           Tbilisi Jvaris Mama Choir is the first women’s ensemble, which followed the Anchiskhati Church choir in observing the principles of church performance, and started to perform traditional Georgian chants at the temple. Later on a choir was established on the basis of choristers of Jvaris Mama Church (Sathanao Choir, choirmaster Tatiana Megrelidze), and following these principles it offers the sound recording of Georgian Church and Secular Music (Tbilisi, 2008). The CD includes 9 chants.

           The purpose of some released CDs is to expand and disseminate the less-known chant repertoire. E.g. men’s choir named Aghsavali recorded The Great Canon of St. Andrew of Crete (heirmoi and kontakia), being produced by Nino Naneishvili (Tbilisi, 2007). Women’s Choir Ialoni (choirmaster Nino Naneishvili) released Theotokion and Paraklesis Chants Dedicated to the Virgin (Tbilisi, 2010).

           There were several teaching CDs released in the decades of the 21st century. One of them – Traditional Georgian Church Hymns, including two recordings compiled by Nun Martha Chkhikvishvili and Nino Razmadze (Tbilisi, 2010) and attached to the sheet music collection – is intended for women’s choirs. The other one is a compilation of recordings (Traditional Georgian Church Hymns including two self-study recordings, Tbilisi, 2012, 2013; sheet music attached) released by male ensemble Shavnabada and conducted by choirmaster David Tsintsadze. Both albums include simpler patterns of Vesper, Matins and Liturgy chants of Gelati School sung during Divine Service. The peculiarity of the study recordings is that chants are presented in three voices that are followed by emphasizing each voice that facilitates learning the patterns by ear. Both choirs are characterized with simplicity. Performance of women’s choir has internal dynamics, live sonority and accurate interpretation of chants with different performance peculiarities (recitative, avaji – melodic recitative).

           The album Patriarchy Choir of Tbilisi Holy Trinity (Sameba) Cathedral, Georgia, including two CDs (choirmaster Simon-Jiki Jangulashvili), has been released recently. It contains 24 chants, most of them with a melismatic style. On the one hand, the ensemble continues the performance tradition of Rustavi ensemble, and on the other hand, it is a carrier of traits (excessive amount of dynamic nuances, a huge number of choristers that is uncommon for traditional Georgian choir) introduced by Russian partes singing chant in some temples of Georgia.

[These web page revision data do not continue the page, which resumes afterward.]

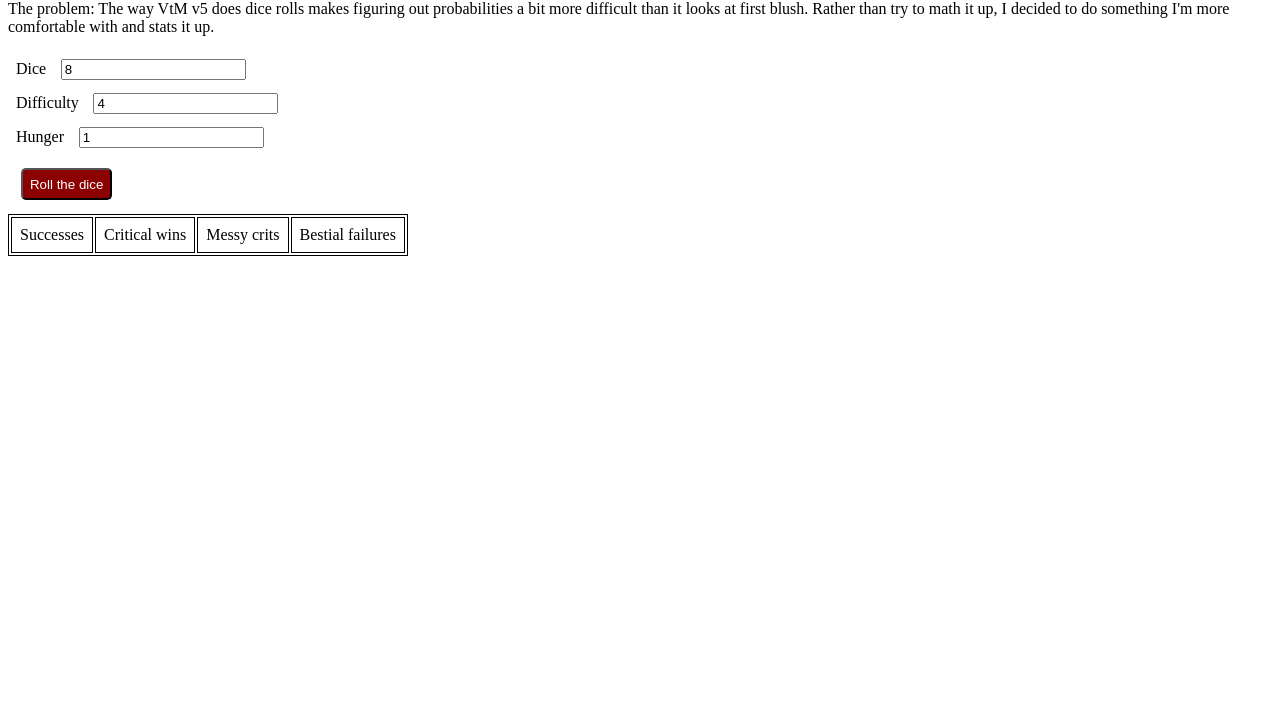
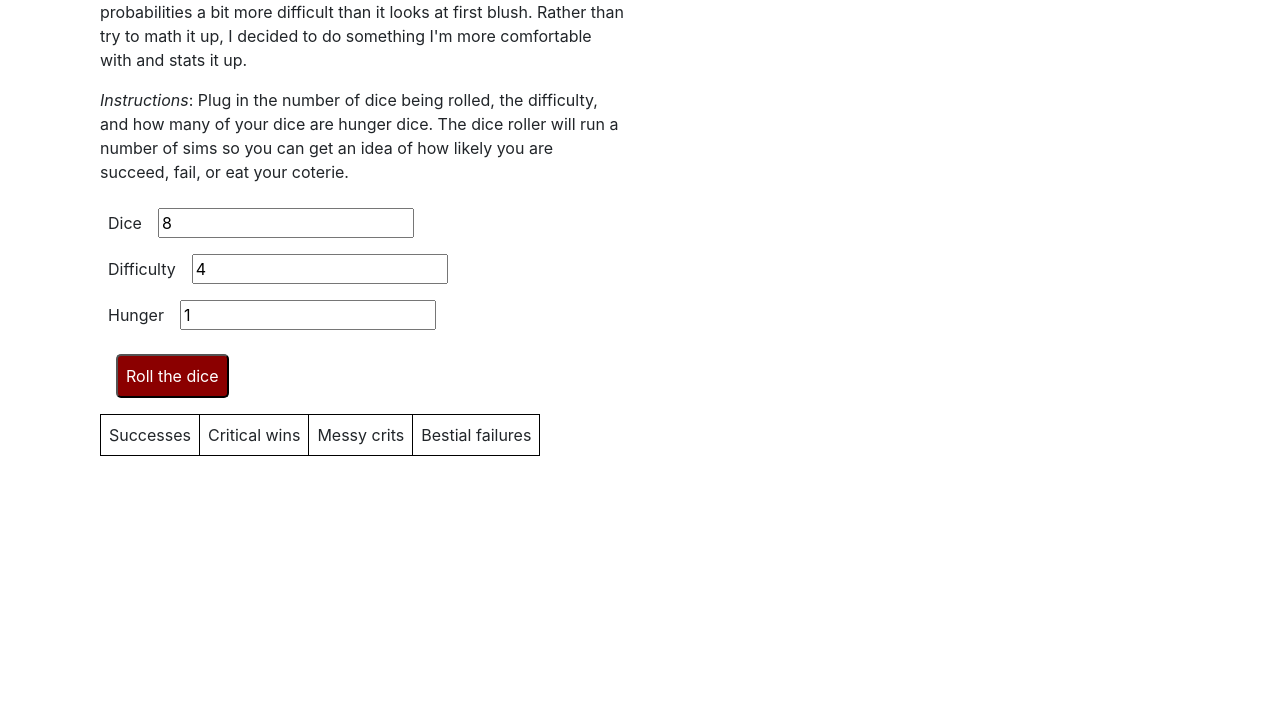
Before and after one commit to kcunning/gamemaster-scripts, a plain HTML site: page vampire/roll.html in a window 1280 px wide. Shown: the part 80-800 px from the top of the page. Drawn offline with nearby package versions, Linux system fonts and the light colour scheme.

Commit message:
Added form validation and beauty

```diff
--- a/vampire/roll.html
+++ b/vampire/roll.html
@@ -1,7 +1,9 @@
 <!DOCTYPE html>
-<html>
+<html lang="en>
 <head>
 	<title>Vampire roll probability</title>
+	<meta name="viewport" content="width=device-width, initial-scale=1, shrink-to-fit=no">
+	<link rel="stylesheet" type="text/css" href="https://stackpath.bootstrapcdn.com/bootstrap/4.3.1/css/bootstrap.min.css">
 	<script type="text/javascript" src="roll.js"></script>
 	<style type="text/css">
 		table, td {
@@ -25,14 +27,18 @@
 	</style>
 </head>
 <body>
+	<div class="container">
 		<h1>Vampire (v5) roll probability generator</h1>
 
-	<p>The problem: The way VtM v5 does dice rolls makes figuring out probabilities a bit more difficult than it looks at first blush. Rather than try to math it up, I decided to do something I'm more comfortable with and stats it up.</p>
+		<div class="col-6">
+			<p><em>The problem</em>: The way VtM v5 does dice rolls makes figuring out probabilities a bit more difficult than it looks at first blush. Rather than try to math it up, I decided to do something I'm more comfortable with and stats it up.</p>
+
+			<p><em>Instructions</em>: Plug in the number of dice being rolled, the difficulty, and how many of your dice are hunger dice. The dice roller will run a number of sims so you can get an idea of how likely you are succeed, fail, or eat your coterie.</p>
 
 
-	<label for="dice">Dice</label><input type="text" name="dice" id="dice" value=8><br>
-	<label for="dc">Difficulty</label><input type="text" name="dc" id="dc" value=4><br>
-	<label for="hunger">Hunger</label><input type="text" name="hunger" id="hunger" value=1><br>
+		<label for="dice">Dice</label><input type="number" name="dice" id="dice" min=1 value=8><br>
+		<label for="dc">Difficulty</label><input type="number" name="dc" id="dc" min=1 value=4><br>
+		<label for="hunger">Hunger</label><input type="number" name="hunger" id="hunger" min=0 value=1><br>
 		<button id='rollBtn'>Roll the dice</button>
 
 		<table id="results">
@@ -43,6 +49,7 @@
 				<td>Bestial failures</td>
 			</tr>
 		</table>
+	</div>
 
 </body>
 </html>
```
Lines whose indentation alone changed are shown as unchanged.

           It is obvious that the contemporary audio recordings of chant choirs clearly reflect the key performance trends of Georgian chanting.



Ketevan Matiashvili